-- WHAT YOU WILL DO --
Where a line in the records below includes "unknown", pull that line out.

-- INFORMATION GIVEN --
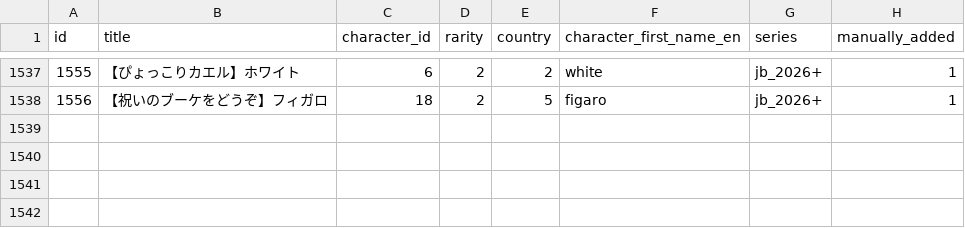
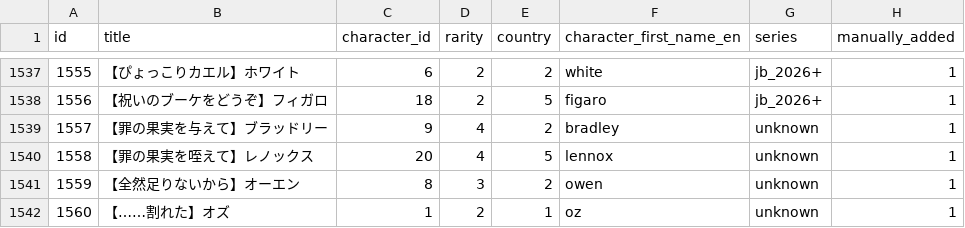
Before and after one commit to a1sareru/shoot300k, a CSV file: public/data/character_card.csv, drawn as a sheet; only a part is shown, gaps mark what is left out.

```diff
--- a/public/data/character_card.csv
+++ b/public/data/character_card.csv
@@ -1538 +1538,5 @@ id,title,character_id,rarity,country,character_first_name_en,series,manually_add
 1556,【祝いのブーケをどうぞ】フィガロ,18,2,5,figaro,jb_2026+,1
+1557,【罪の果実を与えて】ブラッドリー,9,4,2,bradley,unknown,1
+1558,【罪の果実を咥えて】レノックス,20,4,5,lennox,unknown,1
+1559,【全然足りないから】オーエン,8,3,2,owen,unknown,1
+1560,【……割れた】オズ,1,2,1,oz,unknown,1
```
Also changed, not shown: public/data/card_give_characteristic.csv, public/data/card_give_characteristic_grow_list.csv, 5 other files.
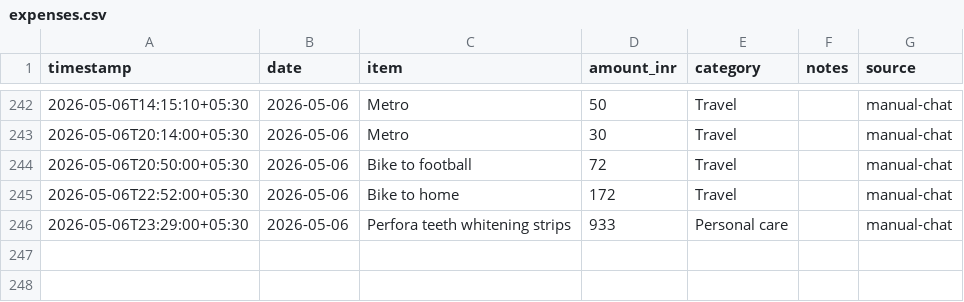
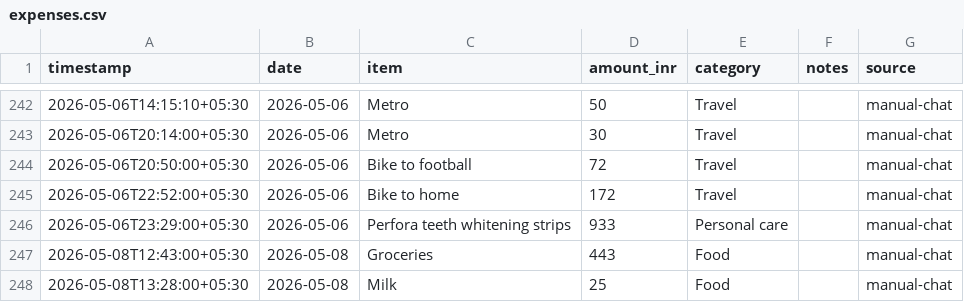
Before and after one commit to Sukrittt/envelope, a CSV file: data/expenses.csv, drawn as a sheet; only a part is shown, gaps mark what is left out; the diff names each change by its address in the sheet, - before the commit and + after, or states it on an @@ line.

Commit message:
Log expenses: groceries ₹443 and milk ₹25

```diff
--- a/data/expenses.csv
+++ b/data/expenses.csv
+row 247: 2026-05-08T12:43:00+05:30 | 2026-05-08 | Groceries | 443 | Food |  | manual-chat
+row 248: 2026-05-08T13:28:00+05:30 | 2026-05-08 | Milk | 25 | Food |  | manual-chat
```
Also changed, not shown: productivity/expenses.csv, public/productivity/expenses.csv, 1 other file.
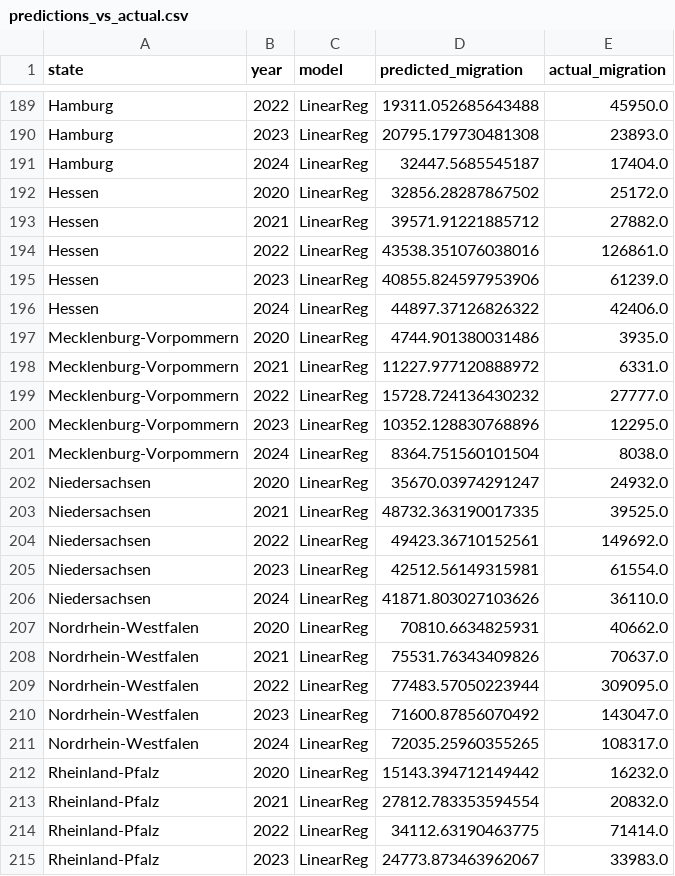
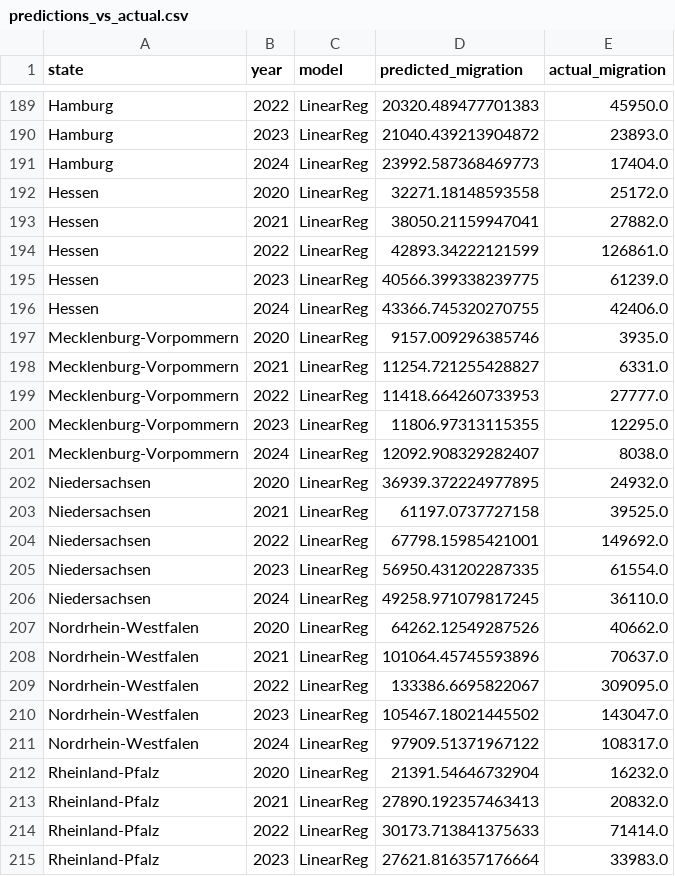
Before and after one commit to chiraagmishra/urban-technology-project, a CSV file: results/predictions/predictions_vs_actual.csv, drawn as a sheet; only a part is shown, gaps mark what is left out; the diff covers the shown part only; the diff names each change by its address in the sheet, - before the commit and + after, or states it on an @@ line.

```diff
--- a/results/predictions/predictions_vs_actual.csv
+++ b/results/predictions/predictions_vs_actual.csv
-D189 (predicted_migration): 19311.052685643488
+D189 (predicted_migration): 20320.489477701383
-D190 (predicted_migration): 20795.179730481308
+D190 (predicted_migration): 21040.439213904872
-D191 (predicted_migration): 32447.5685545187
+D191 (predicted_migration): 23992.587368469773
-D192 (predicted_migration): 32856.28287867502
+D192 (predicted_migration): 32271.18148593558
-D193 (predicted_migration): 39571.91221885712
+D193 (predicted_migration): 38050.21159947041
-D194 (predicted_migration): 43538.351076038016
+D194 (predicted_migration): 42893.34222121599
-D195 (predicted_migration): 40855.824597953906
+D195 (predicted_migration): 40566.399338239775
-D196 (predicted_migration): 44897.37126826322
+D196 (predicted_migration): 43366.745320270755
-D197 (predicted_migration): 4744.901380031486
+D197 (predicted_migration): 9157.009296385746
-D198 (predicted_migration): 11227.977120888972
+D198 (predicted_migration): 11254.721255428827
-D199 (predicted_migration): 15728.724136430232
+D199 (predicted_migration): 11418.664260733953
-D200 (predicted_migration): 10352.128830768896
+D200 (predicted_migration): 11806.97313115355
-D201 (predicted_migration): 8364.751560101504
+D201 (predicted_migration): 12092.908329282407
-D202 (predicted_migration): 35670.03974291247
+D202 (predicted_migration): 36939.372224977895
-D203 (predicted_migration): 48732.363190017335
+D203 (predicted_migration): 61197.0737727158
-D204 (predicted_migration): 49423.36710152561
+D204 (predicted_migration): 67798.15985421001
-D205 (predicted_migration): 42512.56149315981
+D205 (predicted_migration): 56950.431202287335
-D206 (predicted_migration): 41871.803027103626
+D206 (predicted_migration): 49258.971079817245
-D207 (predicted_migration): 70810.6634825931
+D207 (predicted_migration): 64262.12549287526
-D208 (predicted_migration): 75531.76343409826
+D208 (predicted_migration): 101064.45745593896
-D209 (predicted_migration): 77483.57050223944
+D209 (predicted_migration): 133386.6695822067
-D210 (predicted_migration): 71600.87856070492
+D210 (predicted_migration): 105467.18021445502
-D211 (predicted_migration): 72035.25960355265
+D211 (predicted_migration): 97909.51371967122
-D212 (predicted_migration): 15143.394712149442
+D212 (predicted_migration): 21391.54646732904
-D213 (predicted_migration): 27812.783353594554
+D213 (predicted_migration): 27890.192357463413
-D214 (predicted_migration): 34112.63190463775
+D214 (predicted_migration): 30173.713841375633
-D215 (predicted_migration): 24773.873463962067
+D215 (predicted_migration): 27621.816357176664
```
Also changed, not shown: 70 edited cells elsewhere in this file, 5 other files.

---

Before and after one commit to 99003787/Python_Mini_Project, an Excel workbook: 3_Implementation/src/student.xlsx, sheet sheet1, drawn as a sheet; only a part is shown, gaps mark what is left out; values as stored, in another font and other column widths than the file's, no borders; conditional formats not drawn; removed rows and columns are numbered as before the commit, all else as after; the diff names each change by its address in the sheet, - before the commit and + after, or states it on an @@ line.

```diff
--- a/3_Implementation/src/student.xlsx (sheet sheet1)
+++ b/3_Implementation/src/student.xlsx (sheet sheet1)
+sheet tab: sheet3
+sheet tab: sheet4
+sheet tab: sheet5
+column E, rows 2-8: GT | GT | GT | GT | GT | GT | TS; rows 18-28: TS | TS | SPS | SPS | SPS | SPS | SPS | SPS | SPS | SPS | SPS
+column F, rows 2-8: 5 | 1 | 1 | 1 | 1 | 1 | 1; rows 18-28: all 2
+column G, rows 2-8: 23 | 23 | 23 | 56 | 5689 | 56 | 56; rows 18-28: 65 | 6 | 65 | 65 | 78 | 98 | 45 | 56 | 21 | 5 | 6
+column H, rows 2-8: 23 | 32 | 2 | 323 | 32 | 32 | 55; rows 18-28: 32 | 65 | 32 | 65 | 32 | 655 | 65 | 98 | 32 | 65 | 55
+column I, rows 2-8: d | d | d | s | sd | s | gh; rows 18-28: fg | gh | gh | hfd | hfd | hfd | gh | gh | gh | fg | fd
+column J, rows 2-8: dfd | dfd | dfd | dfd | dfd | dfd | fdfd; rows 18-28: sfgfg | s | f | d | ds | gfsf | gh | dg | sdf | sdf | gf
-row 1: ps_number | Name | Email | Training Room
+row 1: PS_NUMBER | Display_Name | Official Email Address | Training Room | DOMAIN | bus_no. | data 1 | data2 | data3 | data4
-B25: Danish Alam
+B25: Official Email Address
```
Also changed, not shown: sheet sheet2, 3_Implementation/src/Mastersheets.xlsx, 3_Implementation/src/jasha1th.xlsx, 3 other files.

-- WORKED SOLUTION --
+1557,【罪の果実を与えて】ブラッドリー,9,4,2,bradley,unknown,1
+1558,【罪の果実を咥えて】レノックス,20,4,5,lennox,unknown,1
+1559,【全然足りないから】オーエン,8,3,2,owen,unknown,1
+1560,【……割れた】オズ,1,2,1,oz,unknown,1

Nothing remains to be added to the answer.